■ THE DATA
'''
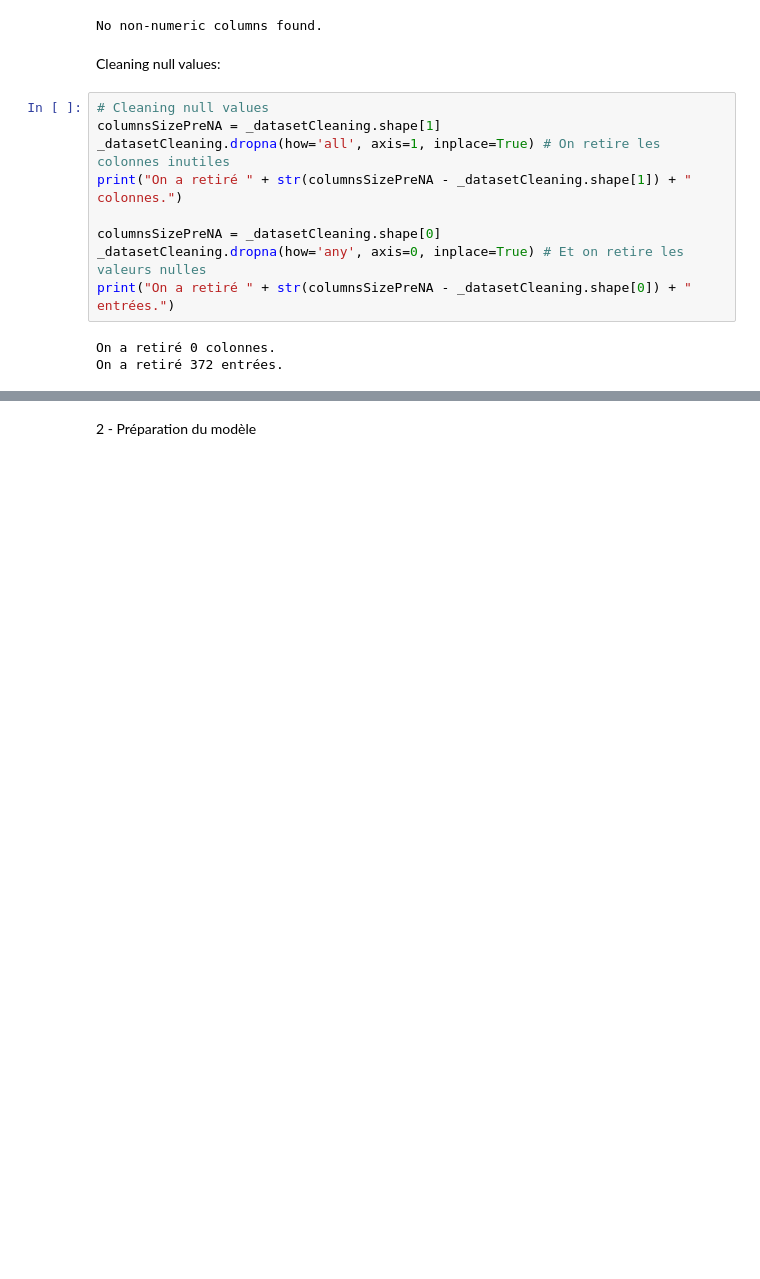
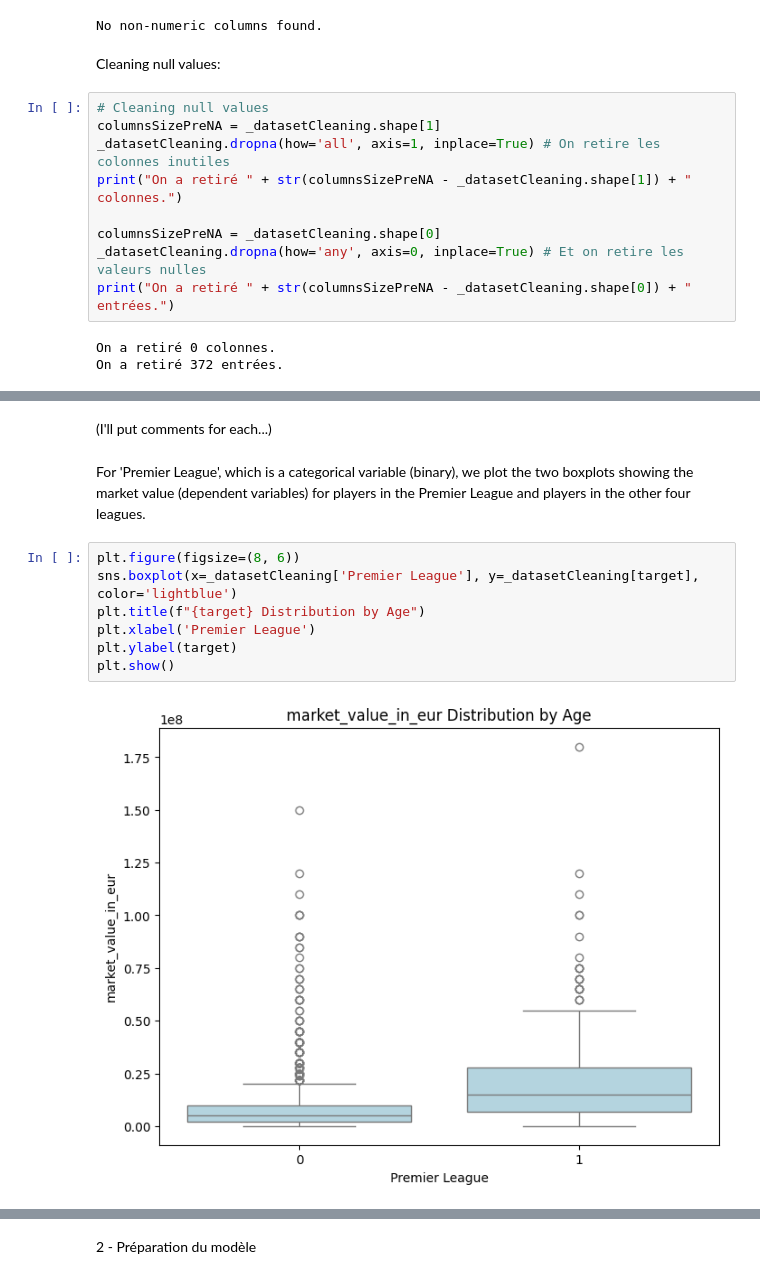
Before and after one commit to Akulla-A/Football_regression, a Jupyter notebook: main.ipynb, the cells around one changed output, grey strips where cells are left out. Cells and saved outputs as stored; diff of their text form; blank space fills up the shorter version.

```diff
--- a/main.ipynb
+++ b/main.ipynb
@@ -307,0 +390,13 @@ _datasetCleaning.head()
+# %% [markdown]
+(I'll put comments for each...)
+# %% [markdown]
+For 'Premier League', which is a categorical variable (binary), we plot the two boxplots showing the market value (dependent variables) for players in the Premier League and players in the other four leagues.
+# %%
+plt.figure(figsize=(8, 6))
+sns.boxplot(x=_datasetCleaning['Premier League'], y=_datasetCleaning[target], color='lightblue')
+plt.title(f"{target} Distribution by Age")
+plt.xlabel('Premier League')
+plt.ylabel(target)
+plt.show()
+# %% [output]
+[figure, added]
```
Also changed, not shown: parts of 20 cells of this notebook.
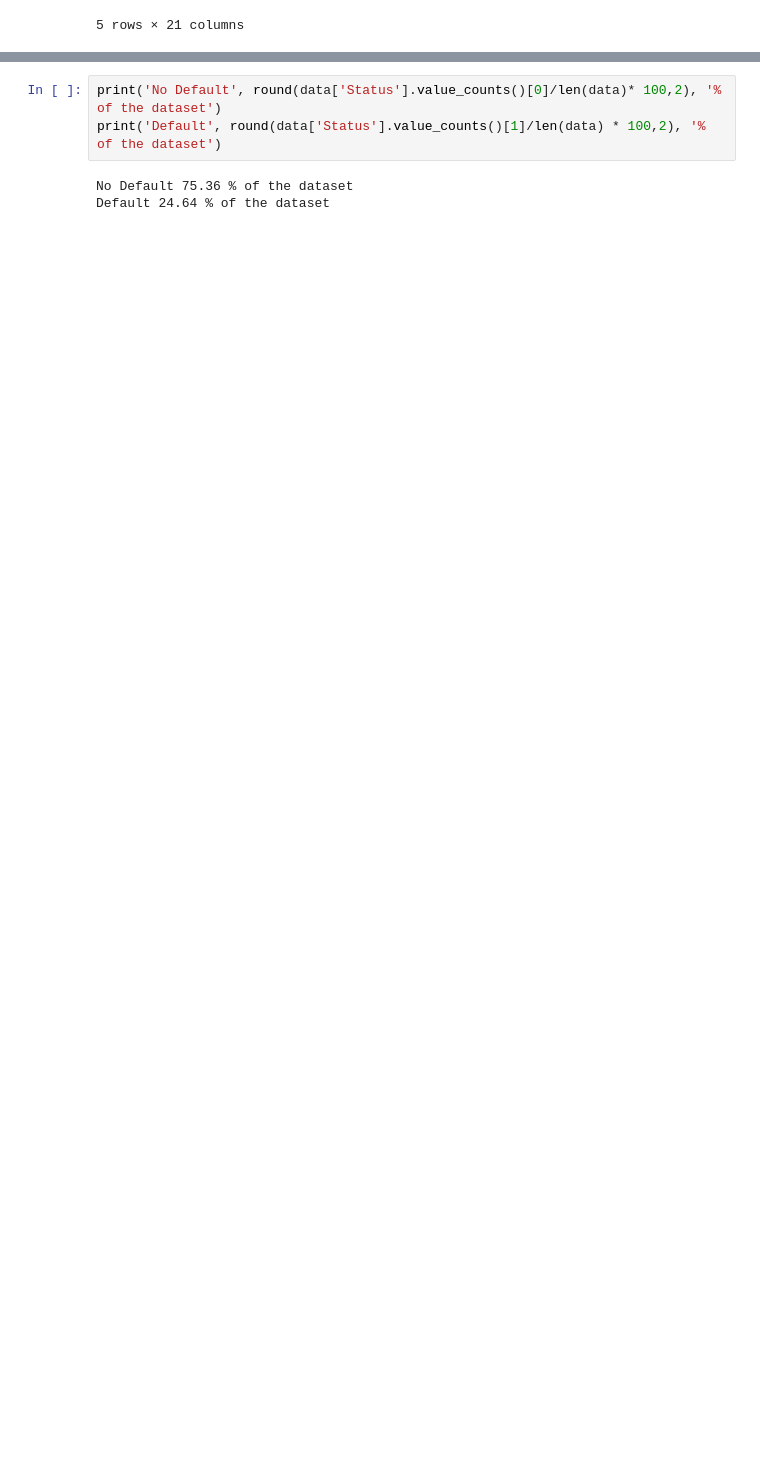
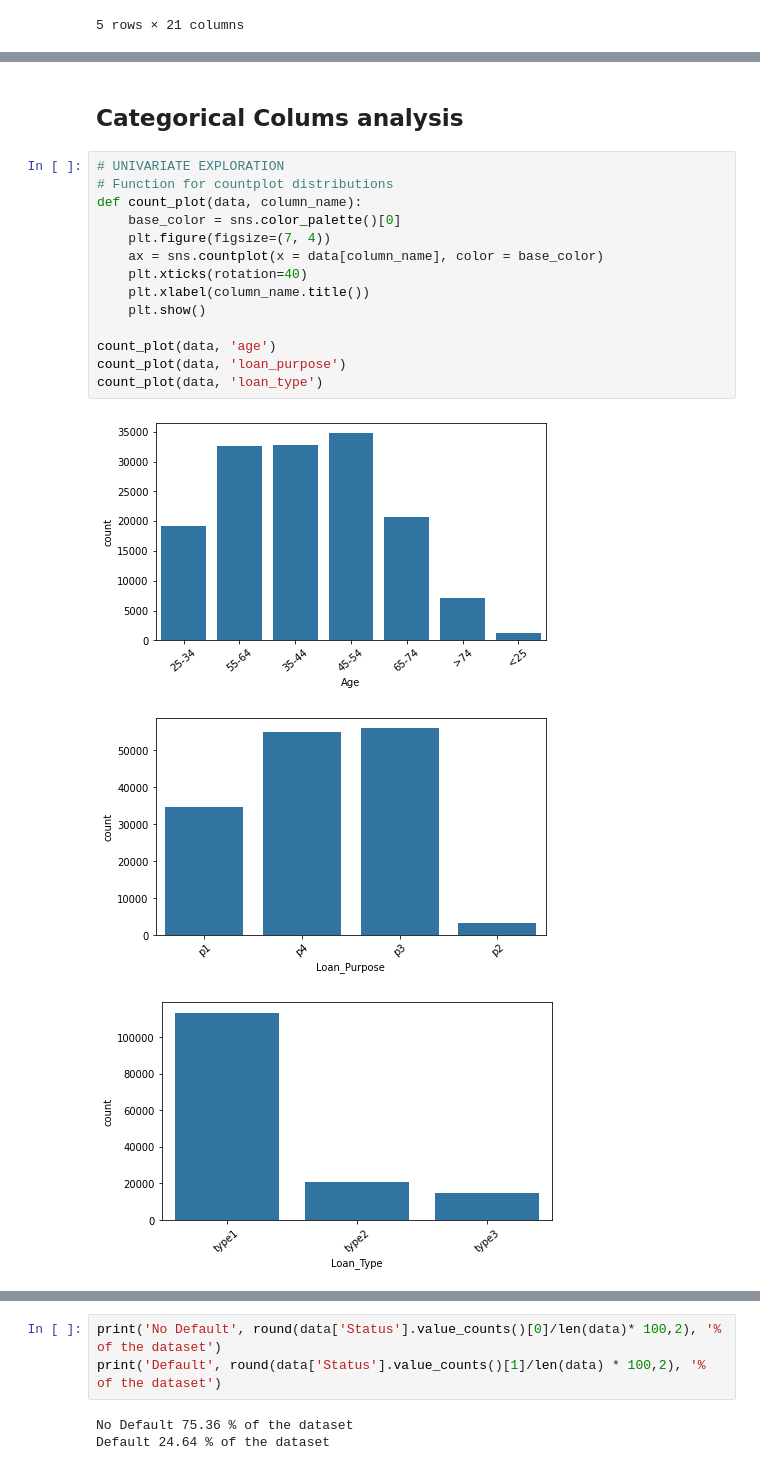
Before and after one commit to logic-OT/loan-insight, a Jupyter notebook: housing.ipynb, the cells around one changed output, grey strips where cells are left out. Cells and saved outputs as stored; diff of their text form; blank space fills up the shorter version.

```diff
--- a/housing.ipynb
+++ b/housing.ipynb
@@ -127,0 +168,20 @@ data[categorical_cols].head()
+# %% [markdown]
+## Categorical Colums analysis
+# %%
+# UNIVARIATE EXPLORATION
+# Function for countplot distributions
+def count_plot(data, column_name):
+    base_color = sns.color_palette()[0]
+    plt.figure(figsize=(7, 4))
+    ax = sns.countplot(x = data[column_name], color = base_color)
+    plt.xticks(rotation=40)
+    plt.xlabel(column_name.title())
+    plt.show()
+
+count_plot(data, 'age')
+count_plot(data, 'loan_purpose')
+count_plot(data, 'loan_type')
+# %% [output]
+[figure, added]
+[figure, added]
+[figure, added]
```
Also changed, not shown: parts of 60 cells of this notebook.
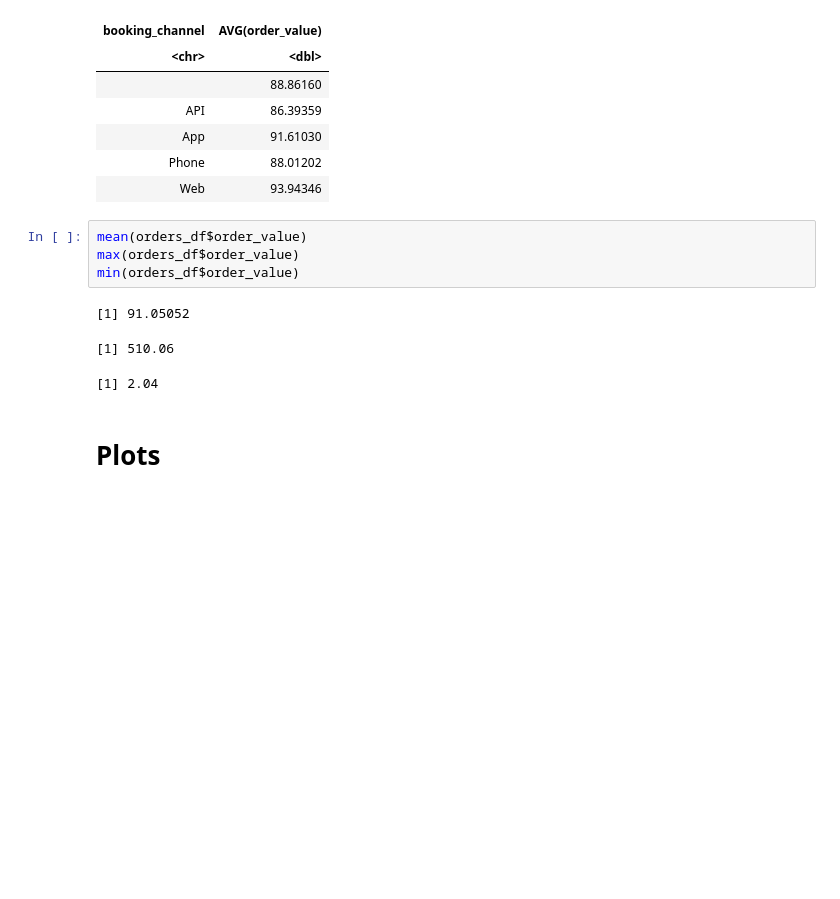
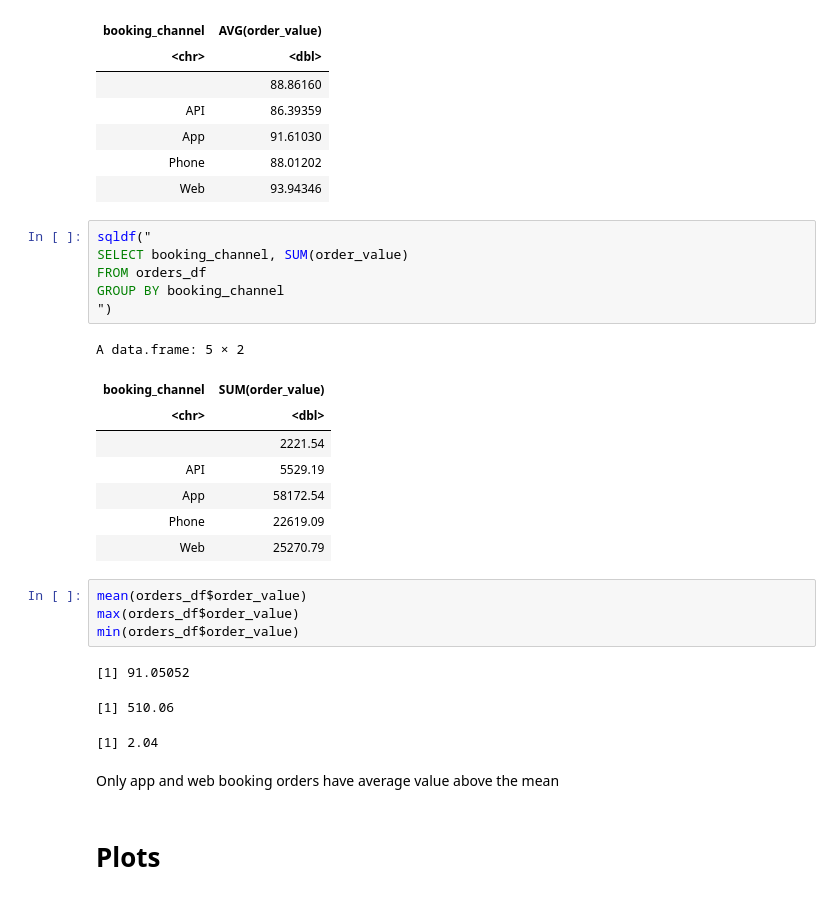
Before and after one commit to sydney142/databases_analytics_assignment, a Jupyter notebook: Assignment_R_SQL.ipynb, the cells around one changed output. Cells and saved outputs as stored; diff of their text form; blank space fills up the shorter version.

```diff
--- a/Assignment_R_SQL.ipynb
+++ b/Assignment_R_SQL.ipynb
@@ -84,6 +89,21 @@ A data.frame: 5 × 2
 | App | 91.61030 |
 | Phone | 88.01202 |
 | Web | 93.94346 |
+# %%
+sqldf("
+SELECT booking_channel, SUM(order_value)
+FROM orders_df
+GROUP BY booking_channel
+")
+# %% [output]
+A data.frame: 5 × 2
+| booking_channel | SUM(order_value) |
+| <chr> | <dbl> |
+|  | 2221.54 |
+| API | 5529.19 |
+| App | 58172.54 |
+| Phone | 22619.09 |
+| Web | 25270.79 |
 # %%
 mean(orders_df$order_value)
 max(orders_df$order_value)
@@ -92,6 +112,8 @@ min(orders_df$order_value)
 [1] 91.05052
 [1] 510.06
 [1] 2.04
+# %% [markdown]
+Only app and web booking orders have average value above the mean
 # %% [markdown]
 # **Plots**
 # %%
```
Also changed, not shown: parts of 7 cells of this notebook.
'''
■ EXERCISE INSTRUCTIONS
Show the lines in the entries above that include the string "title".

■ TASK ANSWER
+plt.title(f"{target} Distribution by Age")
+    plt.xlabel(column_name.title())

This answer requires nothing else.